We already shared the story of an Uber driver who arrived home to find someone parked in the spot he had shoveled and then ‘saved’ by placing an ‘old bookshelf’ in it. He then exacted revenge on the parking spot thief by shoveling all the snow back in the space, right on top of the car.
Now, hear from the alleged perpetrator.
Emily Ackerman manages a South End restaurant. She moved to Boston six months ago from upstate New York.
When Ackerman left for work on February 8, she gave up a parking spot she had shoveled out, on Eliot Street in Jamaica Plain.
“I didn’t put anything in the spot I dug out,’’Ackerman said. “I didn’t know that I wouldn’t be able to find another spot.’’
That evening, she returned home from work only to find there were no spots available near her apartment.
“I was totally baffled. I knew I had to find a spot with no marker,’’ she said.
After driving around “for about an hour,’’ Ackerman finally found a spot with no space saver. It was on Dunster Road, almost a half mile from her apartment.
Ackerman now knows that the original shoveler of the Dunster Road parking spot claims to have placed an old bookshelf in the spot to save it.
But she told Boston.com there was no bookcase there by the time she arrived.
“Whether someone took it or what, I don’t know,’’ she said. “I pulled my car in, and didn’t think anything of it. I walked home and went to sleep.’’
Later that night, the Uber driver arrived home from his evening shift, only to find Ackerman’s Monte Carlo with New York plates parked in ‘his’ spot.
He pondered his options, and acted, covering her car by shoveling all the snow back in.
The next day, Ackerman walked the half mile back to the parking spot, only to find her car absolutely buried.
“I called my mom and told her all the other cars have only a foot of snow on them,’’ she said, adding that at first she assumed a plow must have been responsible.
“It didn’t hit me for a few minutes. And then I called my mom and said ‘I think I pissed somebody off.’’’
Ackerman said the whole incident has had her laughing more than anything else.
“I was kind of confused at first. But then I laughed about it,’’ she said. “I just had to dig it out and move on.
It took Ackerman three and a half hours to free her car from the spot.
Ten days later, Ackerman was on Facebook and she saw Boston.com’s story.
“I said ‘Oh my god that’s my car’ – and then I decided I needed to reach out – to apologize,’’ she said.
“I wanted to offer a sincere apology. I’m sure it ruined his day, too,’’ she said. “And the whole thing is really just funny. I’ve been giggling about it for hours now.’’
The Uber driver who buried Ackerman’s car asked that his name not be released, for fear of punishment for his “crime.’’ But he told Boston.com he accepts Ackerman’s apology.

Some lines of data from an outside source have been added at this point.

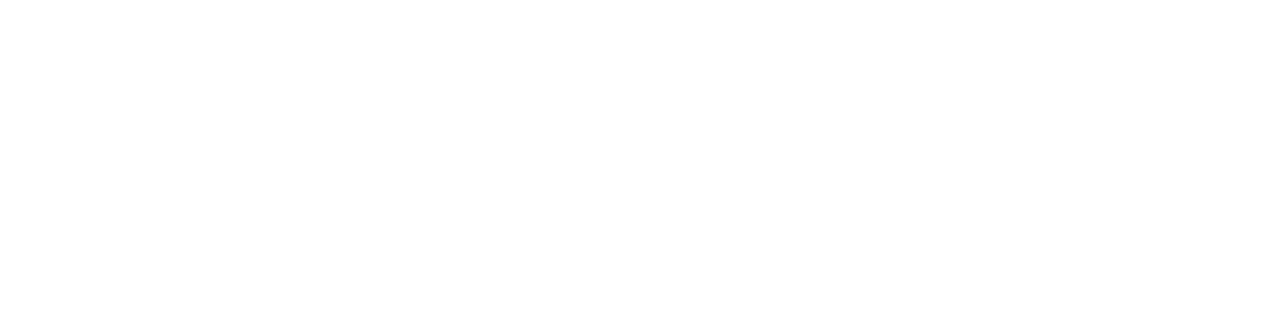
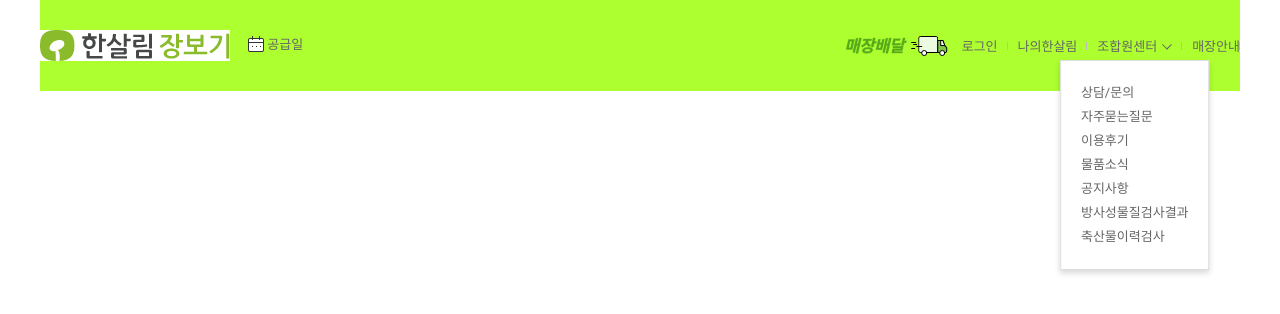
Before and after one commit to MaraisLee/hansalim, a plain HTML site: page index.html in a window 1280 px wide. Drawn offline with nearby package versions, Linux system fonts and the light colour scheme.

Commit message:
헤더 상단 완료
펼침 목록 자바스크립트 작업 예정

```diff
--- a/css/main.css
+++ b/css/main.css
@@ -33,7 +33,7 @@ body {
   color: #000;
 }
 /* 공통요소 */
-.clearfix {
+.clearfix::after {
   content: "";
   position: relative;
   display: block;
@@ -44,8 +44,13 @@ body {
   position: relative;
   display: block;
   width: 1200px;
-  margin: 0, auto;
+  margin: 0 auto;
 }
+
+/* 타이틀 레이아웃 */
+
+/* 제품 기본 레이아웃 */
+/* 섹션 레이아웃 */
 /* 레이아웃 */
 .wrap {
   position: relative;
@@ -53,6 +58,129 @@ body {
 }
 /* 상단 */
 .header {
+  position: relative;
+  display: block;
+  z-index: 9999;
+}
+.header-top {
+  position: relative;
+  display: block;
+  padding: 30px 0;
+  background: greenyellow;
+}
+.header-top-left {
+  position: relative;
+  display: block;
+  float: left;
+  /* inline 코딩 엔터키 공백 제거 */
+  font-size: 0;
+  letter-spacing: 0;
+}
+.logo {
+  position: relative;
+  display: inline-block;
+  margin-right: 18px;
+}
+.bt-schedule {
+  position: relative;
+  display: inline-block;
+  font-size: 13px;
+  color: #666;
+  border: 0;
+  background: transparent;
+
+  vertical-align: -3px;
+}
+.bt-schedule img {
+  vertical-align: -3px;
+}
+.header-top-right {
+  position: relative;
+  display: block;
+  float: right;
+  padding-top: 3px;
+}
+.track {
+  position: relative;
+  display: inline-block;
+}
+.member-list {
+  position: relative;
+  display: inline-block;
+  vertical-align: -9px;
+}
+.member-list > li {
+  position: relative;
+  display: block;
+  float: left;
+  padding: 0px 10px;
+}
+.member-list > li::after {
+  content: "";
+  position: absolute;
+  right: 0;
+  top: 7px;
+  display: block;
+  width: 1px;
+  height: 8px;
+  background: #bbb;
+}
+.member-list > li:last-child {
+  padding-right: 0;
+}
+.member-list > li:last-child::after {
+  padding-right: 0;
+}
+.member-list > li > a {
+  position: relative;
+  display: block;
+  font-size: 13px;
+  color: #666;
+}
+/* center-more 는 js 연동 */
+.center-more {
+  padding-right: 15px;
+}
+.center-more::after {
+  content: "";
+  position: absolute;
+  right: 0;
+  top: 50%;
+  transform: translateY(-50%);
+  display: block;
+  width: 10px;
+  height: 6px;
+  background: url("../images/icoMyMenu.png") no-repeat;
+  background-position: 0 0;
+}
+.center-more:hover::after {
+  background-position: 0px -6px;
+}
+.center-list {
+  position: absolute;
+  left: 50%;
+  transform: translateX(-50%);
+  top: 25px;
+  display: block;
+  padding: 20px;
+  border: 1px solid #ddd;
+  background: #fff;
+  z-index: 1;
+  box-shadow: 0 3px 6px 0 rgb(0 0 0 / 16%);
+}
+.center-list > li {
+  position: relative;
+
+  display: block;
+}
+.center-list > li > a {
+  position: relative;
+  display: block;
+  font-size: 13px;
+  color: #666;
+  white-space: nowrap;
+}
+.header-main {
   position: relative;
   display: block;
 }
--- a/index.html
+++ b/index.html
@@ -96,7 +96,52 @@
     <body class="wrap">
       <!-- 상단 -->
       <header class="header">
-        <div class="container"></div>
+        <div class="container">
+          <!-- 헤더 탑 -->
+          <div class="header-top clearfix">
+            <!-- 헤더 탑 왼쪽 -->
+            <div class="header-top-left">
+              <a href="index.html" class="logo">
+                <img src="images/logo.png" alt="한살림장보기" />
+              </a>
+              <button class="bt-schedule">
+                <img src="images/icoLocation.png" alt="공급일" />
+                공급일
+              </button>
+            </div>
+            <!-- 헤더 탑 오른쪽 -->
+            <div class="header-top-right">
+              <a href="#" class="track">
+                <img src="images/icoDlvr.png" alt="배송조회" />
+              </a>
+              <ul class="member-list clearfix">
+                <li>
+                  <a href="#">로그인</a>
+                </li>
+                <li>
+                  <a href="#">나의한살림</a>
+                </li>
+                <li>
+                  <a href="#" class="center-more">조합원센터</a>
+                  <ul class="center-list">
+                    <li><a href="#">상담/문의</a></li>
+                    <li><a href="#">자주묻는질문</a></li>
+                    <li><a href="#">이용후기</a></li>
+                    <li><a href="#">물품소식</a></li>
+                    <li><a href="#">공지사항</a></li>
+                    <li><a href="#">방사성물질검사결과</a></li>
+                    <li><a href="#">축산물이력검사</a></li>
+                  </ul>
+                </li>
+                <li>
+                  <a href="#">매장안내</a>
+                </li>
+              </ul>
+            </div>
+          </div>
+          <!-- 헤더 바텀 -->
+          <div class="header-main"></div>
+        </div>
       </header>
       <!-- 비주얼 -->
       <section class="visual">
```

“As far as I’m concerned, as soon as I finished shoveling the snow back in, everything was right with the world,’’ he said. “It’s good we’re both able to sit back and laugh about it.’’
Ackerman is moving to the South End tomorrow, where space savers are banned but still very much used.